GYM members were allowed to swim in a pool just an hour after a man had drowned, an inquest was told.
George Oglethorpe, 45, of Sunnydale Park, Ossett, drowned in a pool at Total Fitness on July 21, 2010.
Mr Oglethorpe, who played rugby for Wakefield Trinity in 1984, had suffered a heart attack in the pool at the Dewsbury Road gym.
The hearing was told that it was about five minutes before anyone had come to help Mr Oglethorpe.
Det Sgt Julia Cooper arrived at the scene an hour after the incident, at which point Mr Oglethorpe had still not been identified.
She told the hearing: “In all my years of service I have never seen a scene so chaotic. Members were still swimming in the pool and the gym was just business as usual.
“Management seemed to be very lax and have no control over staff.”
The hearing was also told a cleaner without lifeguard training had been asked to watch the three swimming pools while an attendant on duty took a five-minute break to get changed, which was in line with the gym’s policy at the time.
Fitness instructor Julian Muca and club member Christopher Hawes rushed to Mr Oglethorpe’s aid before pool staff had even realised there was an emergency.
Mr Hawes said: “A man [Mr Muca] ran to the pool shouting ‘where’s the lifeguard?’ I ran over to help. I saw staff slowly make their way over but nobody appeared to be in a rush. I was angry, staff seemed to be very lethargic.”
The inquest heard Mr Muca was told of Mr Oglethorpe’s distress by a gym member.
Self-employed Mr Muca, who had run classes at the gym for about five months, defended the staff response saying it was hard to tell Mr Oglethorpe was in trouble.
He added: “When I called for help the lifeguards came within seconds.”
Staff used mouth-to-mouth resuscitation and a defibrilator machine to try and save Mr Oglethorpe while paramedics were called.
But he was pronounced dead at Pinderfields Hospital. A postmortem gave the cause of death as drowning, with the heart attack as contributory factor.

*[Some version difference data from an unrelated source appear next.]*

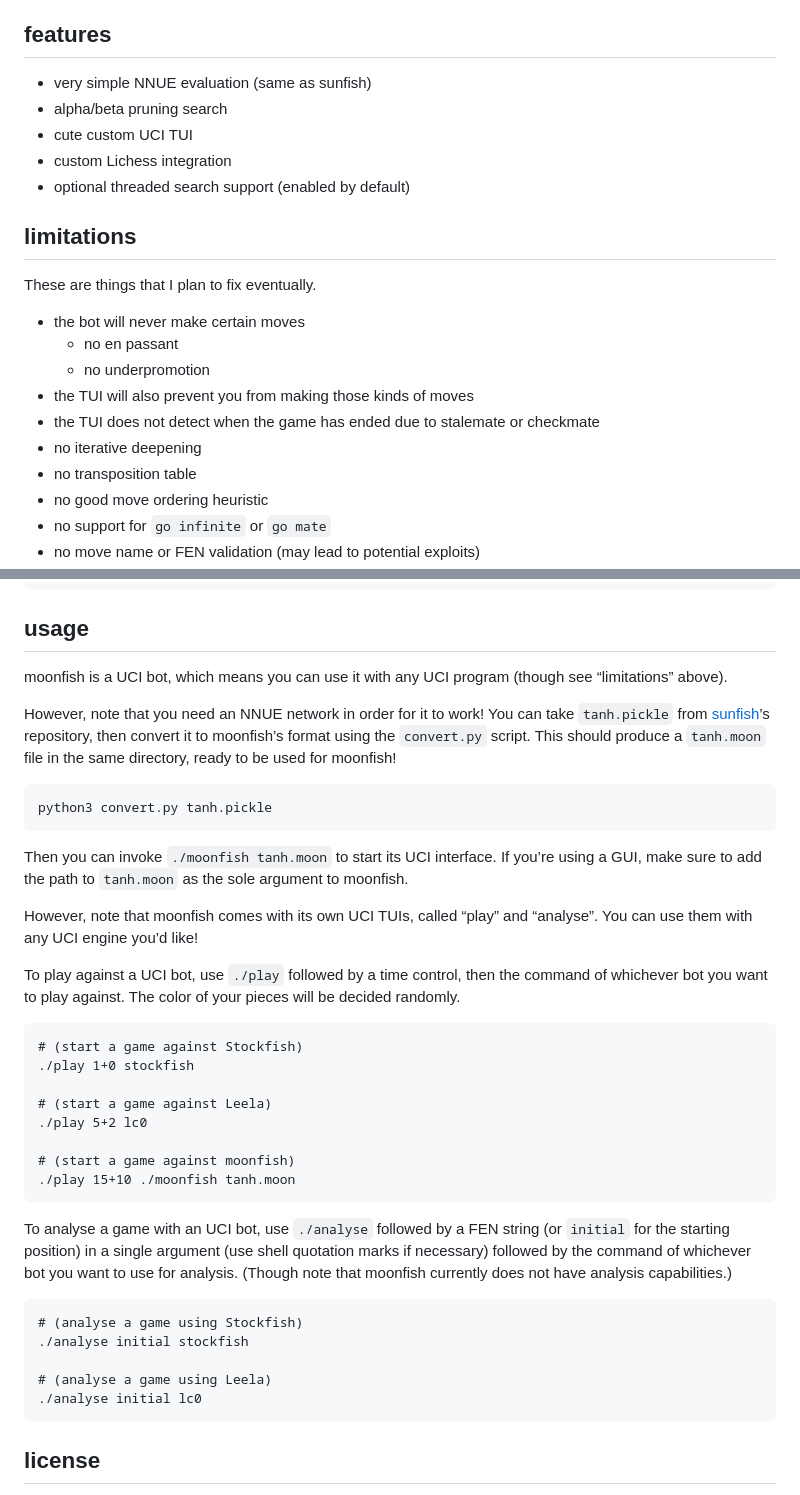
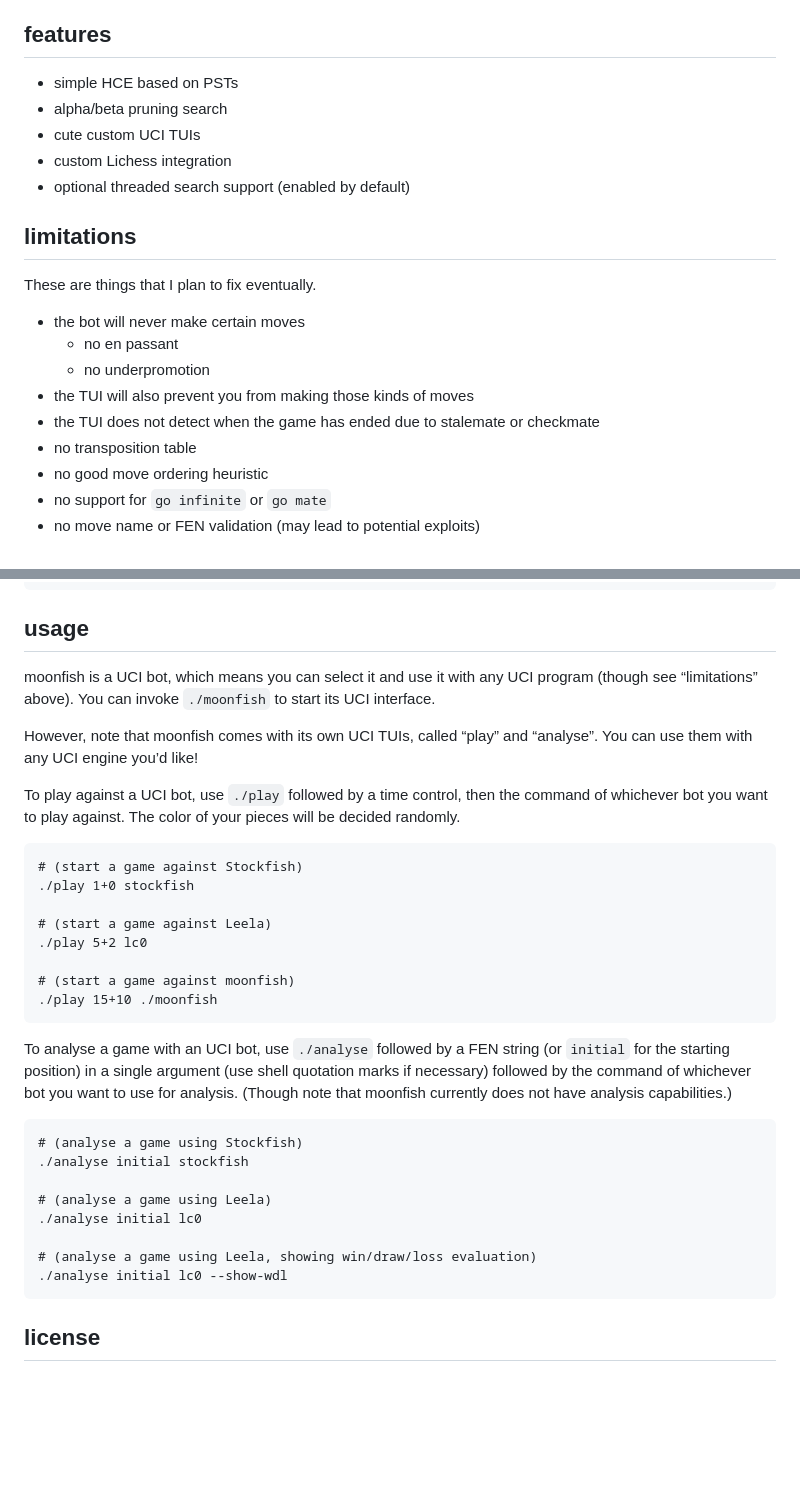
Before and after one commit to GediminasMasaitis/moonfish, a Markdown page: README.md, 2 parts joined by grey strips. GitHub-like rendering; blank space fills up the shorter version.

```diff
--- a/README.md
+++ b/README.md
@@ -13,9 +13,9 @@ moonfish
 features
 ---
 
-- very simple NNUE evaluation (same as sunfish)
+- simple HCE based on PSTs
 - alpha/beta pruning search
-- cute custom UCI TUI
+- cute custom UCI TUIs
 - custom Lichess integration
 - optional threaded search support (enabled by default)
 
@@ -29,7 +29,6 @@ These are things that I plan to fix eventually.
   - no underpromotion
 - the TUI will also prevent you from making those kinds of moves
 - the TUI does not detect when the game has ended due to stalemate or checkmate
-- no iterative deepening
 - no transposition table
 - no good move ordering heuristic
 - no support for `go infinite` or `go mate`
@@ -51,15 +50,7 @@ make play analyse
 usage
 ---
 
-moonfish is a UCI bot, which means you can use it with any UCI program (though see “limitations” above).
-
-However, note that you need an NNUE network in order for it to work! You can take `tanh.pickle` from [sunfish]’s repository, then convert it to moonfish’s format using the `convert.py` script. This should produce a `tanh.moon` file in the same directory, ready to be used for moonfish!
-
-~~~
-python3 convert.py tanh.pickle
-~~~
-
-Then you can invoke `./moonfish tanh.moon` to start its UCI interface. If you’re using a GUI, make sure to add the path to `tanh.moon` as the sole argument to moonfish.
+moonfish is a UCI bot, which means you can select it and use it with any UCI program (though see “limitations” above). You can invoke `./moonfish` to start its UCI interface.
 
 However, note that moonfish comes with its own UCI TUIs, called “play” and “analyse”. You can use them with any UCI engine you’d like!
 
@@ -73,7 +64,7 @@ To play against a UCI bot, use `./play` followed by a time control, then the com
 ./play 5+2 lc0
 
 # (start a game against moonfish)
-./play 15+10 ./moonfish tanh.moon
+./play 15+10 ./moonfish
 ~~~
 
 To analyse a game with an UCI bot, use `./analyse` followed by a FEN string (or `initial` for the starting position) in a single argument (use shell quotation marks if necessary) followed by the command of whichever bot you want to use for analysis. (Though note that moonfish currently does not have analysis capabilities.)
@@ -84,6 +75,9 @@ To analyse a game with an UCI bot, use `./analyse` followed by a FEN string (or
 
 # (analyse a game using Leela)
 ./analyse initial lc0
+
+# (analyse a game using Leela, showing win/draw/loss evaluation)
+./analyse initial lc0 --show-wdl
 ~~~
 
 license
```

In a statement read out to the inquest, Mr Oglethorpe’s wife Sarah Louise said he was a fit and experienced swimmer. She added: “He was an even-tempered, hard-working man who was a tower of strength and support to his son George.”
Group health and safety manager Neil Fell said the company had planned improvements to its safety procedures before the incident.
Recording a narrative verdict, coroner David Hinchliff said it would be “reassuring” if safety procedures could be improved but said there was “no direct evidence” to prove Mr Oglethorpe could have survived had faster action been taken.